A facet joint injection involves injecting local anesthetics and sometimes steroids into or around a facet joint.
The local anesthetics numb the nerves to the facet joint to give pain relief. The steroids reduce inflammation and may make the pain relief last longer.
What is a facet joint?
Your spine is made up of a column of bones called vertebrae. The vertebrae are joined together by small facet joints and spongy discs that sit between your vertebrae. Facet joints help to stabilize your spine.
As you get older wear and tear in your facet joints can cause pain. Often the pain is in another area of your body such as your thigh, buttocks or neck. A facet joint injection is a diagnostic tool to help your consultant confirm that your pain is caused by your wear and tear of your facet joints.
How long does it take to do?
The actual injection takes only a few minutes. Please allow about an hour for the procedure.
Will it hurt?
All of our procedures begin by injecting a small amount of local anesthetic through a very small needle. It feels like a little pinch and then a slight burning as the local anesthetic starts numbing the skin. After the skin is numb, the procedure needle feels like a bit of pressure at the injection site. If you experience any pain during the procedure, the doctor will inject more local anesthetic as needed.
Medial branch blocks
Medical branch block is an injection of a local anaesthetic near the medial branch nerves to temporarily block the pain signal carried from the facet joints of the spine to the brain. It is used to assist your physician in diagnosing the cause of your back pain.
Facet joints are the joints connecting the different vertebrae of the spine to each other. Medial branch nerves are small nerves that supply the facet joints of the spine.

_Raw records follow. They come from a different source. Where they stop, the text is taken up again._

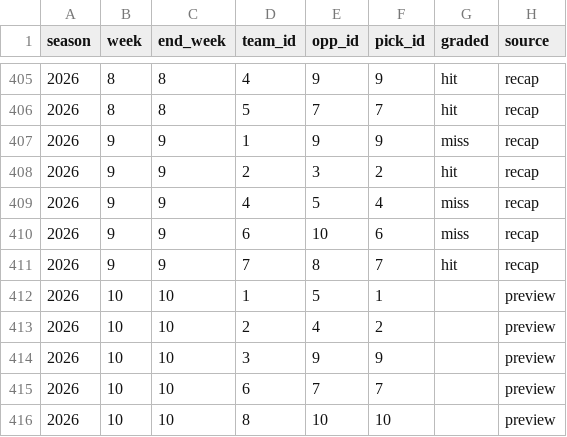
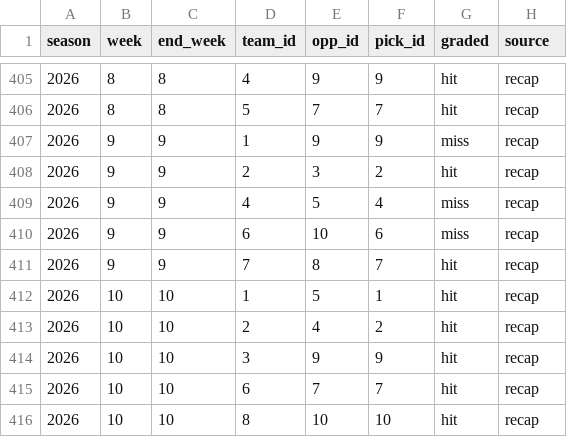
Before and after one commit to JMKniss/we-are-how-u-mean, a CSV file: data/archive/vlog_matchups.csv, drawn as a sheet; only a part is shown, gaps mark what is left out.

```diff
--- a/data/archive/vlog_matchups.csv
+++ b/data/archive/vlog_matchups.csv
@@ -411,6 +411,6 @@ season,week,end_week,team_id,opp_id,pick_id,graded,source
 2026,9,9,7,8,7,hit,recap
-2026,10,10,1,5,1,,preview
-2026,10,10,2,4,2,,preview
-2026,10,10,3,9,9,,preview
-2026,10,10,6,7,7,,preview
-2026,10,10,8,10,10,,preview
+2026,10,10,1,5,1,hit,recap
+2026,10,10,2,4,2,hit,recap
+2026,10,10,3,9,9,hit,recap
+2026,10,10,6,7,7,hit,recap
+2026,10,10,8,10,10,hit,recap
```
Also changed, not shown: data/archive/rosters.csv, data/archive/upcoming.csv, 3 other files.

If a medial branch block is successful in confirming the patient’s back pain is originating from the facet joints, Radiofrequency Rhizotomy is indicated to provide longer pain relief.